In 2004 and 2007, Dr. Sara Alexander invited Baylor undergraduate and graduate students to take a special field school course to assist her in a longitudinal project which she began in 1980 and has continued to the present day. The course was taught in Red River Gorge, Kentucky, which is located in eastern Kentucky approximately 60 miles from Lexington. Red River Gorge is a unique geological area that claims over 100 natural sandstone arches, some of which have spans over 100 feet in length and 30-40 feet in height. Visitors come from all over the U.S. and Canada to participate in a range of wilderness recreation activities. This area is the most popular rock climbing destination in the U.S. east of the Mississippi River. During these field schools, students learned mapping techniques, basic photography, participant observation methods, and how to design a survey, sample/survey a recreationist population, and interview personnel responsible for management of the area. Graduate students also interviewed local residents and absentee landowners to provide data for a second important part of this long-term project. Field trips included Bluegrass festivals, horse farms in the Lexington bluegrass region, the Shaker Village of Pleasant Hill, and an Appalachian arts fair in Berea, Kentucky.

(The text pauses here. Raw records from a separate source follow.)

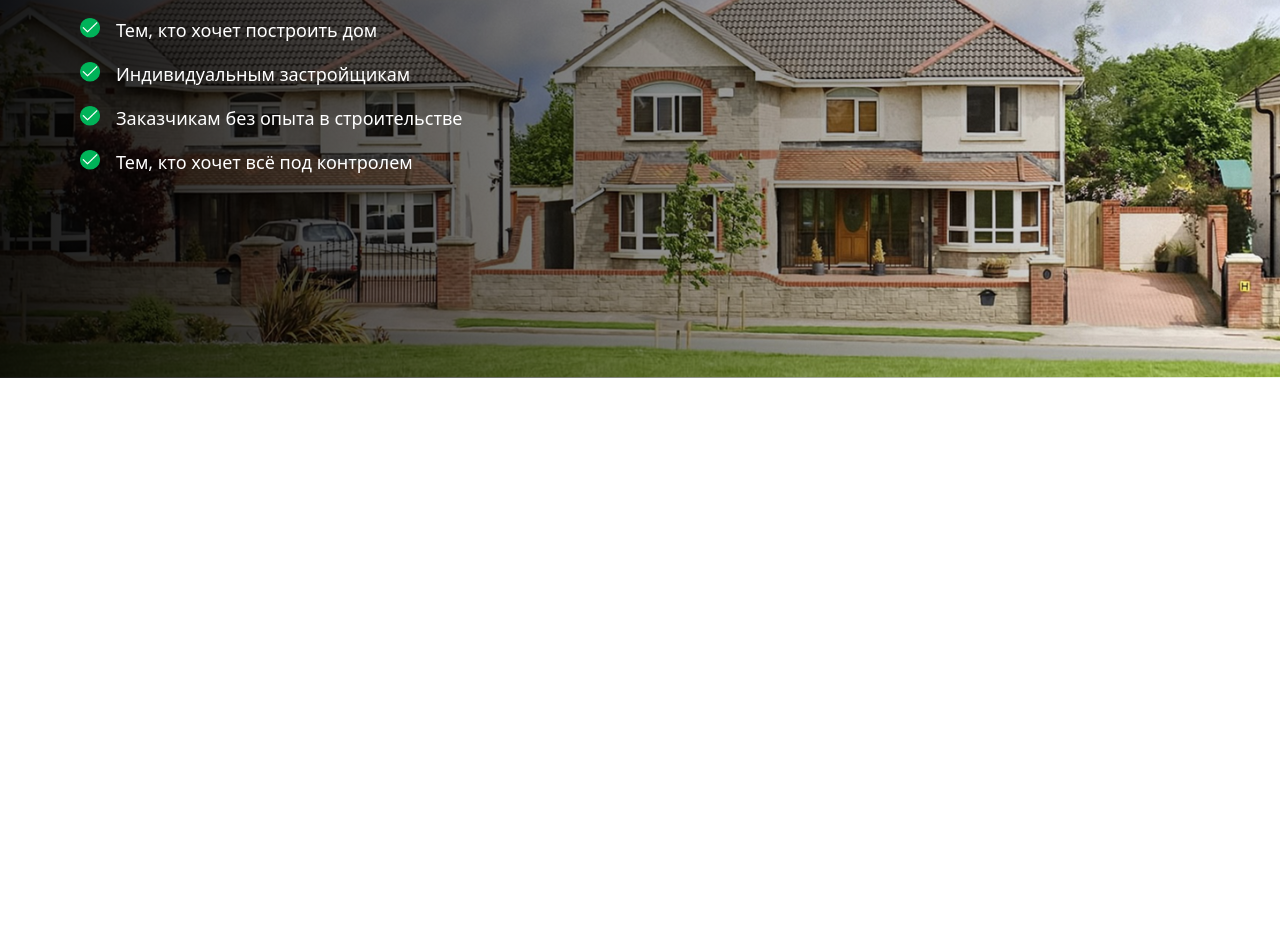
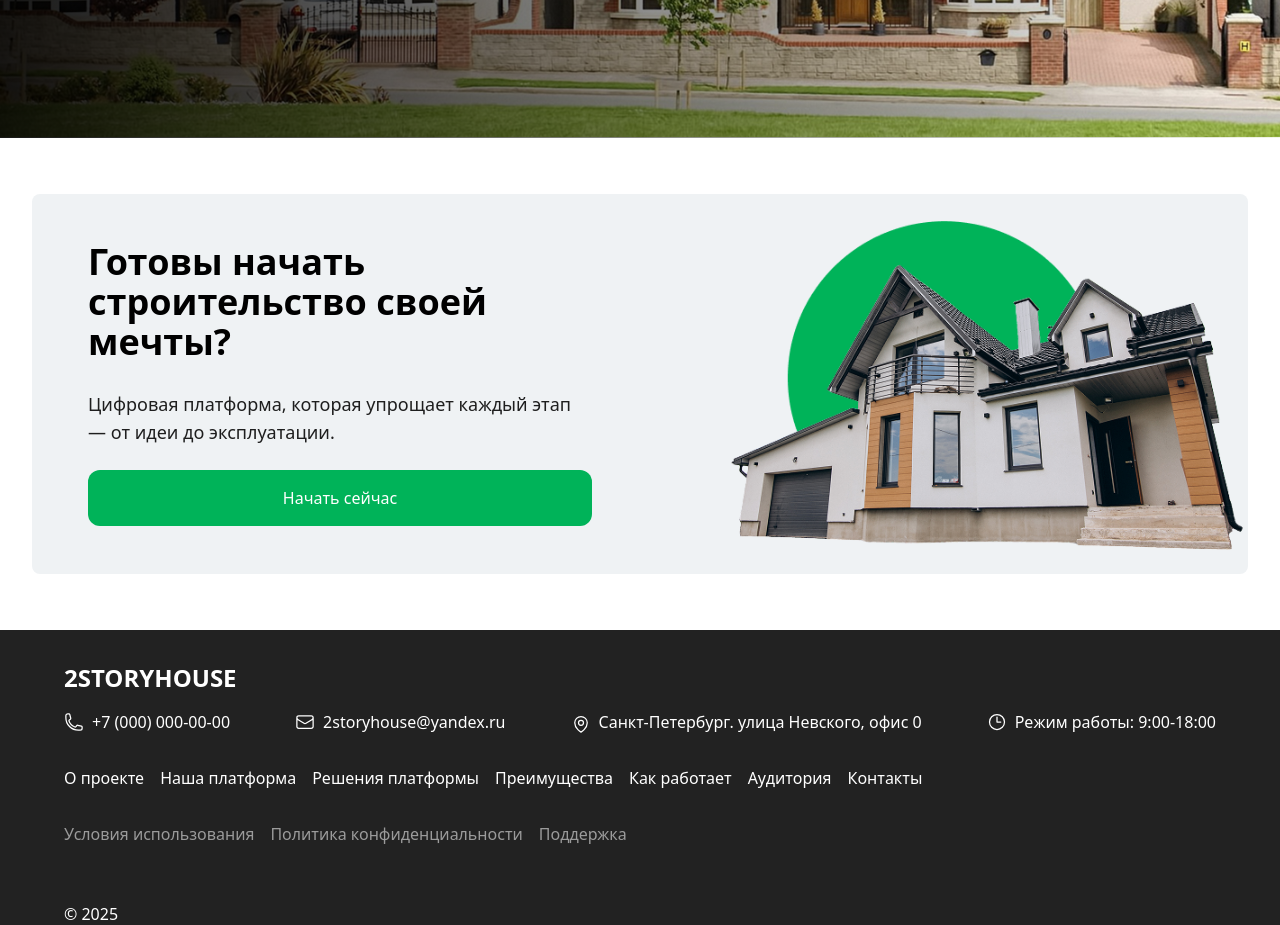
Before and after one commit to wzxq802/landing-page, a Vue app: page / in a window 1280 px wide. Shown: the part 4540-5465 px from the top of the page. Before the commit the page ends 5030 px from the top, so only its background shows below. Built offline with nearby package versions, Linux system fonts and the light colour scheme; the HTML template or start-up script is replaced by a standard one.

Commit message:
созданы компоненты StartBuildingNow и LandingFooter

```diff
--- a/package.json
+++ b/package.json
@@ -12,6 +12,7 @@
     "lint": "eslint . --fix"
   },
   "dependencies": {
+    "@heroicons/vue": "^2.2.0",
     "pinia": "^3.0.1",
     "swiper": "^11.2.8",
     "vue": "^3.5.13",
--- a/src/layouts/DefaultLayout.vue
+++ b/src/layouts/DefaultLayout.vue
@@ -9,6 +9,8 @@
     <LandingAdvantages/>
     <HowWork/>
     <TargetAudience/>
+    <StartBuildingNow/>
+    <LandingFooter/>
   </div>
 </template>
 
@@ -22,4 +24,6 @@ import SwiperSlider from '@/widgets/SwiperSlider/ui/SwiperSlider.vue'
 import LandingAdvantages from '@/widgets/LandingAdvantages/ui/LandingAdvantages.vue'
 import HowWork from '@/widgets/HowWork/ui/HowWork.vue'
 import TargetAudience from '@/widgets/TargetAudience/ui/TargetAudience.vue'
+import StartBuildingNow from '@/widgets/StartBuildingNow/ui/StartBuildingNow.vue'
+import LandingFooter from '@/widgets/LandingFooter/ui/LandingFooter.vue'
 </script>
--- a/src/widgets/LandingAdvantages/ui/LandingAdvantages.vue
+++ b/src/widgets/LandingAdvantages/ui/LandingAdvantages.vue
@@ -1,5 +1,5 @@
 <template>
-  <section class="advantages py-10 md:py-14 my-10 md:my-28">
+  <section class="advantages py-5 md:py-7 my-5 md:my-14">
     <div class="container mx-auto px-4 md:px-6">
       <div class="flex flex-col lg:flex-row gap-8 lg:gap-12 xl:gap-16">
         <div class="lg:order-1 flex justify-center">
--- /dev/null
+++ b/src/widgets/LandingFooter/ui/LandingFooter.vue
@@ -0,0 +1,51 @@
+<template>
+  <footer class="bg-[#222222] text-white py-8 px-4 sm:px-6 lg:px-8">
+    <div class="container mx-auto">
+      <div class="pl-0 sm:pl-8">
+        <h2 class="text-2xl font-bold mb-4">2STORYHOUSE</h2>
+      </div>
+      <div class="grid grid-cols-1 gap-8 mb-8 px-0 sm:px-8">
+        <div class="flex flex-col gap-4 sm:flex-row sm:flex-wrap sm:justify-between">
+          <p class="flex items-center">
+            <PhoneIcon class="h-5 w-5 mr-2" />
+            +7 (000) 000-00-00
+          </p>
+          <a href="mailto:2storyhouse@yandex.ru" class="flex items-center">
+            <EnvelopeIcon class="h-5 w-5 mr-2" />
+            2storyhouse@yandex.ru
+          </a>
+          <p class="flex items-start">
+            <MapPinIcon class="h-5 w-5 mr-2 mt-1 flex-shrink-0" />
+            Санкт-Петербург. улица Невского, офис 0
+          </p>
+          <a href="https://www.psd.ru/" class="flex items-center">
+            <ClockIcon class="h-5 w-5 mr-2" />
+            Режим работы: 9:00-18:00
+          </a>
+        </div>
+        <ul class="flex flex-wrap gap-x-4 gap-y-2">
+          <li><a href="#">О проекте</a></li>
+          <li><a href="#">Наша платформа</a></li>
+          <li><a href="#">Решения платформы</a></li>
+          <li><a href="#">Преимущества</a></li>
+          <li><a href="#">Как работает</a></li>
+          <li><a href="#">Аудитория</a></li>
+          <li><a href="#">Контакты</a></li>
+        </ul>
+        <ul class="flex flex-wrap gap-x-4 gap-y-2">
+          <li><a class="text-[#9B9B9B]" href="#">Условия использования</a></li>
+          <li><a class="text-[#9B9B9B]" href="#">Политика конфиденциальности</a></li>
+          <li><a class="text-[#9B9B9B]" href="#">Поддержка</a></li>
+        </ul>
+      </div>
+      <div class="pt-6 px-0 sm:px-8">
+        <p class="text-white mb-2 md:mb-0">© 2025</p>
+        <p class="text-white">Все права защищены</p>
+      </div>
+    </div>
+  </footer>
+</template>
+
+<script setup lang="ts">
+import { PhoneIcon, EnvelopeIcon, MapPinIcon, ClockIcon } from '@heroicons/vue/24/outline';
+</script>
--- /dev/null
+++ b/src/widgets/StartBuildingNow/ui/StartBuildingNow.vue
@@ -0,0 +1,29 @@
+<template>
+    <section id="start" class="start py-8 md:py-14">
+        <div class="container mx-auto px-4 sm:px-6 lg:px-8">
+            <div class="flex flex-col lg:flex-row justify-between items-center bg-[#EFF2F4] rounded-lg overflow-hidden">
+                <div class="w-full lg:w-1/2 p-6 md:p-8 lg:p-12 xl:pl-14 order-2 lg:order-1">
+                    <h2 class="font-bold text-2xl sm:text-3xl md:text-4xl text-[#000] mb-4 md:mb-7">
+                        Готовы начать строительство своей мечты?
+                    </h2>
+                    <p class="text-base md:text-lg text-[#1E1E1E] mb-6">
+                        Цифровая платформа, которая упрощает каждый этап — от идеи до эксплуатации.
+                    </p>
+                    <button class="w-full rounded-xl p-4 h-14 bg-[#00b359] text-[#fff] hover:bg-[#007439]" type="button">
+                        Начать сейчас
+                    </button>
+                </div>
+                <div class="w-full lg:w-1/2 order-1 lg:order-2">
+                    <img
+                        src="@/assets/images/start_bg.png"
+                        alt="house"
+                        class="w-full h-auto object-cover lg:max-h-[400px] xl:max-h-none"
+                    >
+                </div>
+            </div>
+        </div>
+    </section>
+</template>
+
+<script lang="ts" setup>
+</script>
--- a/src/widgets/SwiperSlider/ui/SwiperSlider.vue
+++ b/src/widgets/SwiperSlider/ui/SwiperSlider.vue
@@ -1,6 +1,6 @@
 <template>
   <div class="container relative w-full mx-auto overflow-hidden pl-14">
-    <div class="flex justify-between items-center pl-10">
+    <div class="flex justify-between items-center pl-10 pt-10">
       <h2 class="font-bold text-4xl text-[#222]">Решения платформы</h2>
       <div class="flex justify-between items-center my-7 pr-24 space-x-2">
         <div ref="prevElRef" class="bg-white/80 hover:bg-white w-8 h-8 rounded-full shadow flex items-center justify-center">
--- a/src/widgets/TargetAudience/ui/TargetAudience.vue
+++ b/src/widgets/TargetAudience/ui/TargetAudience.vue
@@ -1,5 +1,5 @@
 <template>
-  <section class="advantages py-10 bg-[linear-gradient(to_right,rgba(0,0,0,0.9),transparent),url('/src/assets/images/target_bg.png')] bg-cover h-[486px] md:py-14 my-10 md:my-28 relative">
+  <section class="advantages bg-[linear-gradient(to_right,rgba(0,0,0,0.9),transparent),url('/src/assets/images/target_bg.png')] bg-cover h-[486px] md:py-14 relative">
     <div class="container mx-auto px-4 md:px-6">
       <div class="flex flex-col px-14 lg:flex-row gap-8 lg:gap-12 xl:gap-16">
         <div class="lg:order-2">
```
Also changed, not shown: src/assets/images/start_bg.png (added), 1 other file (tests, documents, lock files or other folders).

Dr. Sara Alexander
Baylor in Belize II
Environment and Development Ethnographic Field School
Beginning in 1995, Dr. Sara Alexander has taught a number of field schools in several locations in Belize. The course centers on ‘Environment and Development’ topics where students are taught basic ethnographic field methods, including mapping, still and video photography, participant observation, kinship charting, sampling methods, interview and survey design and implementation, and basic data processing and analysis. Students work either individually or in small groups on research related to subjects that focus on development strategies and related environmental topics. Sample studies include economic or environmental constraints to agricultural production; population growth rates, reproductive education and contraceptive use; prevalence of certain diseases such as diabetes and cultural factors that influence incidence; religious views and worship practices around certain physical features, crops, etc.; history of fishing cooperatives and their responses to changing government policies for commercial fishing; and food and nutritional security of children less than five years of age relative to economic security. She also includes a number of field trips to offer additional education on the country’s development strategies through time. These trips include Maya archaeological sites (Xunantunich, Tikal), Cockscomb Jaguar Sanctuary, Community Baboon Sanctuary, the Blue Hole, the National Institute of Culture and History, and the Museum of Belize.
Dr. Sara Alexander